      teamrn 5 years ago from Chicago

      Caltrex, thanks for the compliment. I've always found that when I write what I know-OR what I'm passionate about, I can speak from the hear/can more easily find my voice. By the way, I really enjoyed your health care hub; what are we going to do? Listen to the yous and mes of this world, who might have a clue and no axe to grind? No, that's too easy!

    • caltex profile image

      caltex 5 years ago

      Thanks for sharing your personal experience. Very informative! You have a knack for making your hubs truly interesting.

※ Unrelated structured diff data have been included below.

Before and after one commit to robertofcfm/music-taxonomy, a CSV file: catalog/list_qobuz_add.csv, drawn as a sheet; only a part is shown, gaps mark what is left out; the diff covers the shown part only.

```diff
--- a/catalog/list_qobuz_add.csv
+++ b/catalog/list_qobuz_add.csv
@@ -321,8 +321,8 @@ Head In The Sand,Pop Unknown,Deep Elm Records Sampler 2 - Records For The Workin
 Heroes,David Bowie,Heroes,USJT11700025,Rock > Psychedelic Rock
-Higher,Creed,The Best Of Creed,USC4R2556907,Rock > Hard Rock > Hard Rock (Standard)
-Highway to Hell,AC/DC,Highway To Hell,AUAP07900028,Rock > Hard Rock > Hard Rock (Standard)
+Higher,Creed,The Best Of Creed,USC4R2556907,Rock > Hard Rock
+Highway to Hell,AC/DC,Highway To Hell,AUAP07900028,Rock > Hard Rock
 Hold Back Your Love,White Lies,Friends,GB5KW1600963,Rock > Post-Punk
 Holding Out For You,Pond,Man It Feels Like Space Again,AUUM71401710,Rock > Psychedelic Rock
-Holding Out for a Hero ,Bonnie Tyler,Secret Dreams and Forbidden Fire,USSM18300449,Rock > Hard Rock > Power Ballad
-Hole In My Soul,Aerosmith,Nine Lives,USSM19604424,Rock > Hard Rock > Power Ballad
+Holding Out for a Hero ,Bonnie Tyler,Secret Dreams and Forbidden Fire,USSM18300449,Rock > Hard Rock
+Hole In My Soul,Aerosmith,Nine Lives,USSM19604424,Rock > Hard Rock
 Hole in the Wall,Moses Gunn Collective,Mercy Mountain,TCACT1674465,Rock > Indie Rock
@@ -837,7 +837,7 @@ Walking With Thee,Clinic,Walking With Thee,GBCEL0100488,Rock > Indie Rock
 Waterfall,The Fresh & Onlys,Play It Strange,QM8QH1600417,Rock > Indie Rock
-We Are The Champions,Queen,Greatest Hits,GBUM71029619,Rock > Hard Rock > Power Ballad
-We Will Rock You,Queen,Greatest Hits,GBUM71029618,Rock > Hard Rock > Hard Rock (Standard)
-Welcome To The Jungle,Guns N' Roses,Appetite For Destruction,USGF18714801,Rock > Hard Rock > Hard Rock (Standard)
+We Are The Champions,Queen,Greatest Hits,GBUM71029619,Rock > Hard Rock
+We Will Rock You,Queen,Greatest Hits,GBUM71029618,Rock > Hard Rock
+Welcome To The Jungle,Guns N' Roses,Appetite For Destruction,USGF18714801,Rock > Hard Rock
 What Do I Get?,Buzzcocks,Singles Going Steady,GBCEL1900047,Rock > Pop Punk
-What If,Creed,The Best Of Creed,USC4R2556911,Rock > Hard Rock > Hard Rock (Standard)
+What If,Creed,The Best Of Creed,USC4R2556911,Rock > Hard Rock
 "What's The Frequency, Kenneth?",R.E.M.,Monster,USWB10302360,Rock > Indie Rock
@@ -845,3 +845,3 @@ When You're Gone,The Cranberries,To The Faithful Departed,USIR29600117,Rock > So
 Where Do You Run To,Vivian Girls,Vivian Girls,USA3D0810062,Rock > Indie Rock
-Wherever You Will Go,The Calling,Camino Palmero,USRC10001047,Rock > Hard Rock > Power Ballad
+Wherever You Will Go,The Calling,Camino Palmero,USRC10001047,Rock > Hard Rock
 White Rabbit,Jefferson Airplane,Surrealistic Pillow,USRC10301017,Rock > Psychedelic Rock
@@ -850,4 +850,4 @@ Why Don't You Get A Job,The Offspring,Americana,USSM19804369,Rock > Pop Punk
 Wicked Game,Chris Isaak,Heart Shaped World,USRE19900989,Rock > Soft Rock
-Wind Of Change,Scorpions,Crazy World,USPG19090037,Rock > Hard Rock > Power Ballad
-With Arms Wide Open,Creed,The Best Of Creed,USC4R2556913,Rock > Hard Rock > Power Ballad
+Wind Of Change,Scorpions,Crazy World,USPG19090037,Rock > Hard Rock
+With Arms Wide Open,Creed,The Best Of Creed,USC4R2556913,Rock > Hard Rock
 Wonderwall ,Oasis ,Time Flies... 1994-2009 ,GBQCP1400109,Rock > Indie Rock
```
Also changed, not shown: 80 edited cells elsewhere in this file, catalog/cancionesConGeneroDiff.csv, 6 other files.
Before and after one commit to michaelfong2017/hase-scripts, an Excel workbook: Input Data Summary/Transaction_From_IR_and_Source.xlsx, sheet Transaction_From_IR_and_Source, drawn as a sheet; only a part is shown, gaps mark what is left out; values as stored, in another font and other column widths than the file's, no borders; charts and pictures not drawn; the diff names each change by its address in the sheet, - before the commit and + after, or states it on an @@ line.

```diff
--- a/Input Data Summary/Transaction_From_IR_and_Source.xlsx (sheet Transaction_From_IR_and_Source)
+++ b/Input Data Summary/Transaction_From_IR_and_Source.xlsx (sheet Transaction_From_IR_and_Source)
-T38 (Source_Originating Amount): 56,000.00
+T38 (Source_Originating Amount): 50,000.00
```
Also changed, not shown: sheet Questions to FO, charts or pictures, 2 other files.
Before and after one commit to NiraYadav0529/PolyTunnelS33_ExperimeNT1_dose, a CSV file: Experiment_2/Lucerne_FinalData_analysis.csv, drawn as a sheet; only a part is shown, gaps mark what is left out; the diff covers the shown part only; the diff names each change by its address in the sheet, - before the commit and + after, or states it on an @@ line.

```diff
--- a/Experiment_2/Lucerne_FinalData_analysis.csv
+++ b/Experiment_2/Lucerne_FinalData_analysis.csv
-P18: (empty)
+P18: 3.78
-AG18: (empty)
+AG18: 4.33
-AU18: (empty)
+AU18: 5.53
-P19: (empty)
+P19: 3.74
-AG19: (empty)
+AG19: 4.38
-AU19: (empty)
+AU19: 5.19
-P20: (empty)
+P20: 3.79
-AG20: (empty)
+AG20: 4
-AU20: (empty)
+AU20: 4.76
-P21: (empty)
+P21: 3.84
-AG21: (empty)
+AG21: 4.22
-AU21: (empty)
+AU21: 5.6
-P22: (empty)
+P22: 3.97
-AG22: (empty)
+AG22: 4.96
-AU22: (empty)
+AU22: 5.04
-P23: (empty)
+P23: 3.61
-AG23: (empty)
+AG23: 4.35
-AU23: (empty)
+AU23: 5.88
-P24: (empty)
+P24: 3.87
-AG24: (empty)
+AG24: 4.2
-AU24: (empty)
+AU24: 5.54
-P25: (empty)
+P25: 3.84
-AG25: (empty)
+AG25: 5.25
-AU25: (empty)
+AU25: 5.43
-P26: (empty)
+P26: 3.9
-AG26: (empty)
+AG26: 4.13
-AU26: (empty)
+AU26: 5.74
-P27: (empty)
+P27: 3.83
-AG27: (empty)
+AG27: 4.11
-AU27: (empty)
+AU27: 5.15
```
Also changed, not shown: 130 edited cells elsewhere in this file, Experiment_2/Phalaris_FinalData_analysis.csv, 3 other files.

This is how schoolbooks should be written.

    • teamrn profile image

      teamrn 6 years ago from Chicago

      Thanks so much Praiirie. I try and have a particular interest in health care topics and sites.

    • profile image

      Prairieauthor 6 years ago

      Very informative, as usual. Anne writes very clearly and covers topics that we all need to know.

    • V Kumar profile image

      V Kumar 6 years ago

      Very useful info. Thanks for the Hub.

    • teamrn profile image

      teamrn 6 years ago from Chicago

      Anish, this hub was intended to 'take you' up to and including a cath but no further. I was the patient (also a cardiac nurse) and didn't want to get ahead of myself while writing. My MIND would take to a failed stent, failed PTCA to a CABG. I fully intend to do another hub on the remainder of the chronology. By the way, it was a false + treadmill that lead to a cath. Coronaries are clean as a whistle and muscle is fine!

    • profile image

      Anish 6 years ago

      An interventional procedure Percutaneous coronary intervention can be performed to reduce or eliminate the symptoms of coronary artery disease.PCI also aborts acute myocardial infarction (Heart attack).For more details refer

    • teamrn profile image

      teamrn 6 years ago from Chicago

      Thanks for commenting. I'm glad to know that you liked the info. I think I'll follow soon with a hub about WHAT to do to keep heart healthy. This was more disease-oriented. Why not a hub that's more preventative in nature. Thanks so much again for your comments!

    • prasetio30 profile image

      prasetio30 6 years ago from malang-indonesia

      Very good information. I always care about healthy life and health topic like this one. I learn much from you. Well done, my friend. Take care!


    • TahoeDoc profile image

      TahoeDoc 6 years ago from Lake Tahoe, California

      Great hub. Very well laid out and easy to follow.